───── ENTRIES SUPPLIED
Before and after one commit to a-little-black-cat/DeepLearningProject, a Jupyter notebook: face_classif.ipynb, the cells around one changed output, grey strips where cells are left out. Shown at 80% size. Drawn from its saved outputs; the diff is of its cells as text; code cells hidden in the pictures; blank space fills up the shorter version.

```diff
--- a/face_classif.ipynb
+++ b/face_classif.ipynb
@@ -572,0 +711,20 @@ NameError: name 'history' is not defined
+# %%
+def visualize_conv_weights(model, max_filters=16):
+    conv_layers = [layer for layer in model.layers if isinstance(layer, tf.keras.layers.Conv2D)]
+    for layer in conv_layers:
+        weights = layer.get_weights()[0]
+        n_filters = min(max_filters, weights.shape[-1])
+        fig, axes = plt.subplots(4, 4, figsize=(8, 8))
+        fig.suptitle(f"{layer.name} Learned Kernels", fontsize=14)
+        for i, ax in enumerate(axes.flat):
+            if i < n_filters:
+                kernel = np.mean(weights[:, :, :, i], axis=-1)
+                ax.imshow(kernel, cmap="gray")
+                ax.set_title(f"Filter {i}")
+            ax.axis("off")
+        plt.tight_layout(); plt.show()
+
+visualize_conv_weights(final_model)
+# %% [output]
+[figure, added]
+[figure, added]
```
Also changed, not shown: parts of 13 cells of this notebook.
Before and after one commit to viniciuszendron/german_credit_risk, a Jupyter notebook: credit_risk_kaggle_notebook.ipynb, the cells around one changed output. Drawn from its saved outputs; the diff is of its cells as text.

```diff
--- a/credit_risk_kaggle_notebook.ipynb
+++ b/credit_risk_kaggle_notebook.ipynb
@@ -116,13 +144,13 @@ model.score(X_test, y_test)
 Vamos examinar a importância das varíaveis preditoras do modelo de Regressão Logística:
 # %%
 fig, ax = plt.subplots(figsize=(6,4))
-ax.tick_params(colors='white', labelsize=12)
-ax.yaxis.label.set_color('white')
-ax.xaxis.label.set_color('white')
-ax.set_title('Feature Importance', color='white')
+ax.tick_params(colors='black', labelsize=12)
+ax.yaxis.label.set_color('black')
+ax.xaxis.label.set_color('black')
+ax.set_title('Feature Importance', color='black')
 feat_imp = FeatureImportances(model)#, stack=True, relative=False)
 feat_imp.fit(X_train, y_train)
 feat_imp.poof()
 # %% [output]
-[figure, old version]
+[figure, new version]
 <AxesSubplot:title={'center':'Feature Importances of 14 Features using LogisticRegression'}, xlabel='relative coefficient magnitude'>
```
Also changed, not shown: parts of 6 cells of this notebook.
──────────
▸ **REQUIRED ACTION**
Work through the records above. Copy every line with the string "white".

▸ **RESPONSE AREA**
-ax.tick_params(colors='white', labelsize=12)
-ax.yaxis.label.set_color('white')
-ax.xaxis.label.set_color('white')
-ax.set_title('Feature Importance', color='white')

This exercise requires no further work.